◆ EXERCISE ◆
What you give back must match the data character for character.

(DATA)

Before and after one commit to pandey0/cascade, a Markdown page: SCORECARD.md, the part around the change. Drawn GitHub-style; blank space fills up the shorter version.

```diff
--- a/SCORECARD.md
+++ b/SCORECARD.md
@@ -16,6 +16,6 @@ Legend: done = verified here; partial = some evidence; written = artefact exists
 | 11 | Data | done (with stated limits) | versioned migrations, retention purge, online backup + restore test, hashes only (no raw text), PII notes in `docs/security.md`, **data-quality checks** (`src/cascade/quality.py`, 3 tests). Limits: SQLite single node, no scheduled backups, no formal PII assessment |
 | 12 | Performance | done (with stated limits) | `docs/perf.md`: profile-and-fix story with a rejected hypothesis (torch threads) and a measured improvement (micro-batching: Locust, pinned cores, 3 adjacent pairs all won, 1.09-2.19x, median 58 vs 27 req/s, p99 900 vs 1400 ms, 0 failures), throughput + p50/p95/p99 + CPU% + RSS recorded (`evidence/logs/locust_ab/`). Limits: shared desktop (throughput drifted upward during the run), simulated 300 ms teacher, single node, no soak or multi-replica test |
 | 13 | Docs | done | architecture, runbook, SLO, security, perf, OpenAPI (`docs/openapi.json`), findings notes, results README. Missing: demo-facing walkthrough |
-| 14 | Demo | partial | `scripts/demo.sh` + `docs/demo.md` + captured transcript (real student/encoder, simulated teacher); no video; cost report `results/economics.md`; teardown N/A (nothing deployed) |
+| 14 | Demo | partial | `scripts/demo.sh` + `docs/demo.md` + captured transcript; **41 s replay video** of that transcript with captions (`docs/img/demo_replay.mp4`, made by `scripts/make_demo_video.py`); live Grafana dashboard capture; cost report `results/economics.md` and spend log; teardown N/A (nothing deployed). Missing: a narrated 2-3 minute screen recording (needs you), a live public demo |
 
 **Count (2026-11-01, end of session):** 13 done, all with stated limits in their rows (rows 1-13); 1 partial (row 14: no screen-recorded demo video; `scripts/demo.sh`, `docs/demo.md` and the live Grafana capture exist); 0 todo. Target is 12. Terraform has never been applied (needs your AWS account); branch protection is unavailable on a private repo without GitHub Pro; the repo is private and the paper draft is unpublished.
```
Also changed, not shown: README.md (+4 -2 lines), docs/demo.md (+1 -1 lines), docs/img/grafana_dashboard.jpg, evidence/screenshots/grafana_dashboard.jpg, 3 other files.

(End DATA)

◆ ANSWER SPACE ◆
Before and after one commit to pandey0/cascade, a Markdown page: SCORECARD.md, the part around the change. Drawn GitHub-style; blank space fills up the shorter version.

```diff
--- a/SCORECARD.md
+++ b/SCORECARD.md
@@ -16,6 +16,6 @@ Legend: done = verified here; partial = some evidence; written = artefact exists
 | 11 | Data | done (with stated limits) | versioned migrations, retention purge, online backup + restore test, hashes only (no raw text), PII notes in `docs/security.md`, **data-quality checks** (`src/cascade/quality.py`, 3 tests). Limits: SQLite single node, no scheduled backups, no formal PII assessment |
 | 12 | Performance | done (with stated limits) | `docs/perf.md`: profile-and-fix story with a rejected hypothesis (torch threads) and a measured improvement (micro-batching: Locust, pinned cores, 3 adjacent pairs all won, 1.09-2.19x, median 58 vs 27 req/s, p99 900 vs 1400 ms, 0 failures), throughput + p50/p95/p99 + CPU% + RSS recorded (`evidence/logs/locust_ab/`). Limits: shared desktop (throughput drifted upward during the run), simulated 300 ms teacher, single node, no soak or multi-replica test |
 | 13 | Docs | done | architecture, runbook, SLO, security, perf, OpenAPI (`docs/openapi.json`), findings notes, results README. Missing: demo-facing walkthrough |
-| 14 | Demo | partial | `scripts/demo.sh` + `docs/demo.md` + captured transcript (real student/encoder, simulated teacher); no video; cost report `results/economics.md`; teardown N/A (nothing deployed) |
+| 14 | Demo | partial | `scripts/demo.sh` + `docs/demo.md` + captured transcript; **41 s replay video** of that transcript with captions (`docs/img/demo_replay.mp4`, made by `scripts/make_demo_video.py`); live Grafana dashboard capture; cost report `results/economics.md` and spend log; teardown N/A (nothing deployed). Missing: a narrated 2-3 minute screen recording (needs you), a live public demo |
 
 **Count (2026-11-01, end of session):** 13 done, all with stated limits in their rows (rows 1-13); 1 partial (row 14: no screen-recorded demo video; `scripts/demo.sh`, `docs/demo.md` and the live Grafana capture exist); 0 todo. Target is 12. Terraform has never been applied (needs your AWS account); branch protection is unavailable on a private repo without GitHub Pro; the repo is private and the paper draft is unpublished.
```
Also changed, not shown: README.md (+4 -2 lines), docs/demo.md (+1 -1 lines), docs/img/grafana_dashboard.jpg, evidence/screenshots/grafana_dashboard.jpg, 3 other files.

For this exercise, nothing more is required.